Covid highlights handling element
“This trend is expected to continue, as during Covid the importance of ground handling and proper infrastructure to support it became evident.”
Krikken says DSV “will continue to have a form of own-controlled cargo network, but it will move in accordance to the demand and capacity serviced in the commercial market. It will be scalable on frequencies and equipment (aircraft types) to support where commercial capacity is underserved or airport infrastructure not meeting our service expectations. Markets where DSV believes there is room for dedicated capacity and controlled ground handling will continue to be developed.”
With commercial scheduled capacity returning to the market as the effects of Covid recede, Krikken says any new services “will focus on specific areas where we believe capacity and controlled ground handling will bring additional value for DSV customers – be it from a geographical view or industry verticals which require dedicated freighter capacity”.
On an industry level, he expects that “certain capacity will shrink back as ocean markets recover and PAX capacity returns. With the Covid pandemic and other supply chain disruption (expected) to continue, we believe there will be a shipper base willing to continue paying a premium for a more integrated, end-to-end service by the 3PL.”
Goovaerts is unconcerned that these forwarder-controlled chartered freighter networks may shrink back, noting: “Aviation logistics will grow, and I think it’s a matter of engaging to the future instead of trying to be defensive of what was the past.

Being part of the change
“There are more and more IT tools every day. It’s clear we need to make the jump forward and be part of the change instead of undergoing change. That’s why I’m a firm believer in air cargo community systems and communities, because they link the different stakeholders for the benefit of the entire cargo community in a particular airport. Airports with very strong cargo community become more attractive.”
So, for Goovaerts, it’s about “making the pie bigger. First of all, get everybody aligned behind the cargo community vision, attract more volume into the airport, and it will create more economical added value employments because you will add to the distribution centre production centres.”
With new technologies and this greater appetite for collaboration, Goovaerts sees some significant new prospects of the overall air freight air cargo system becoming better integrated.
“We have to engage on innovation. If we are not going to do that, as industry leaders or as industry players, somebody else will do it. So, it’s a matter of continuing to invest in innovation in systems, in transparency, in making the whole air cargo chain more effective.”
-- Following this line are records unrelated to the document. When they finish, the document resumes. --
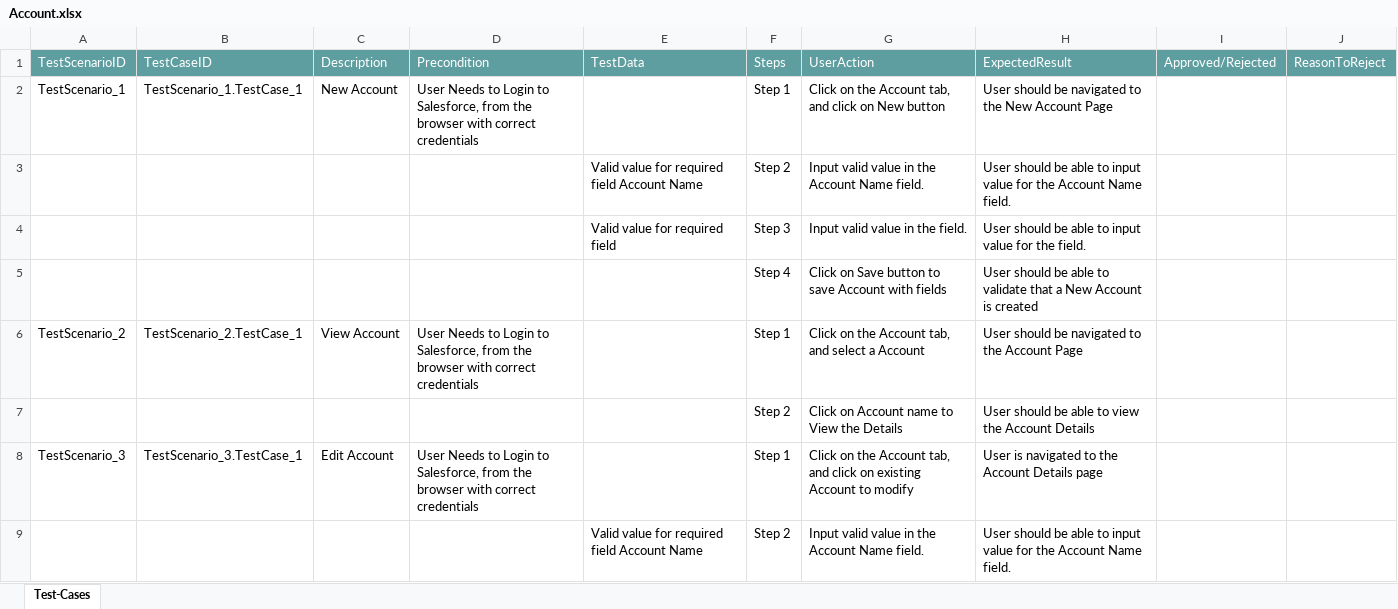
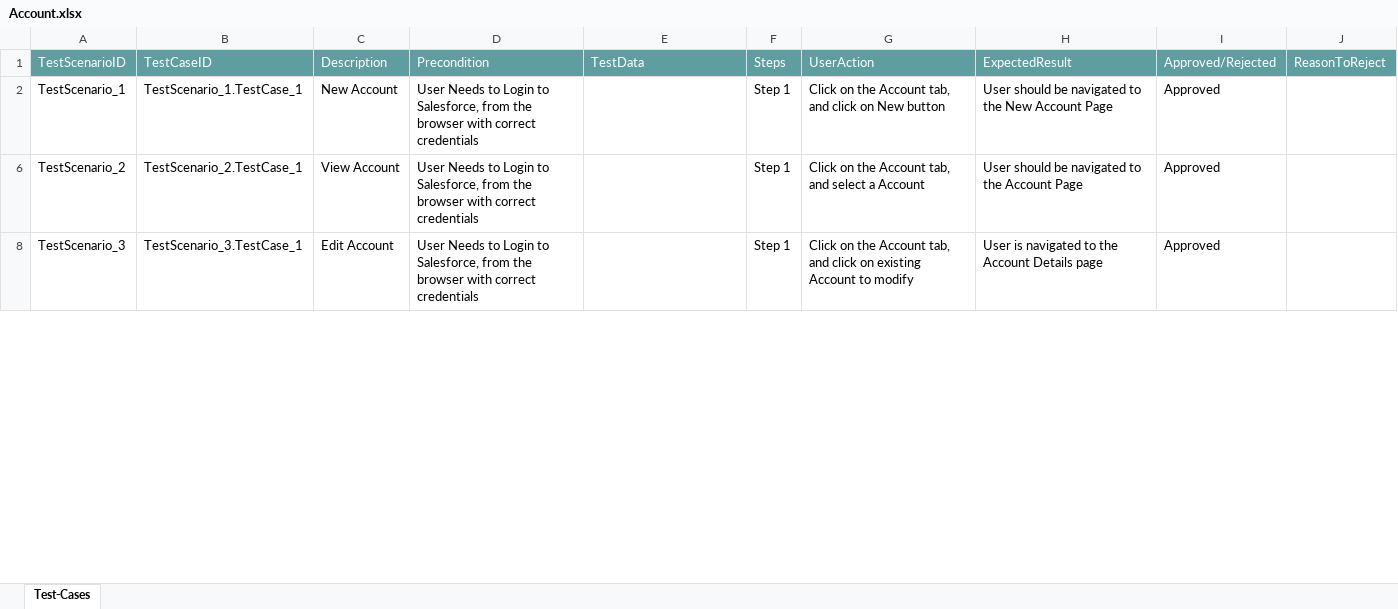
Before and after one commit to ShaikMohamedIrfan/SnapAtif01, an Excel workbook: Account.xlsx, sheet Test-Cases, drawn as a sheet; only a part is shown; values as stored, in another font and other column widths than the file's, no borders; table styles not drawn; the diff covers the shown part only; the diff names each change by its address in the sheet, - before the commit and + after, or states it on an @@ line.

Commit message:
Add files via upload

```diff
--- a/Account.xlsx (sheet Test-Cases)
+++ b/Account.xlsx (sheet Test-Cases)
-I2: (empty)
+I2: Approved
@@ row 3 hidden:  |  |  |  | Valid value for required field Account Name | Step 2 | Input valid value in the Account Name field. | User should be able to input value for the Account Name field. @@
@@ row 4 hidden:  |  |  |  | Valid value for required field | Step 3 | Input valid value in the field. | User should be able to input value for the field. @@
@@ row 5 hidden:  |  |  |  |  | Step 4 | Click on Save button to save Account with fields | User should be able to validate that a New Account is created @@
-I6: (empty)
+I6: Approved
@@ row 7 hidden:  |  |  |  |  | Step 2 | Click on Account name to View the Details | User should be able to view the Account Details @@
-I8: (empty)
+I8: Approved
@@ row 9 hidden:  |  |  |  | Valid value for required field Account Name | Step 2 | Input valid value in the Account Name field. | User should be able to input value for the Account Name field. @@
```
Also changed, not shown: 5 hidden or unhidden rows and 2 edited cells elsewhere in this sheet.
He says Swissport has the resources to invest in those things, noting: “We have already a very strong backbone. We have real-time visibility in what we do globally. It’s just a matter of having a clear strategy, that we want to push this forward, and that we want to drive to be the industry leader in innovation.”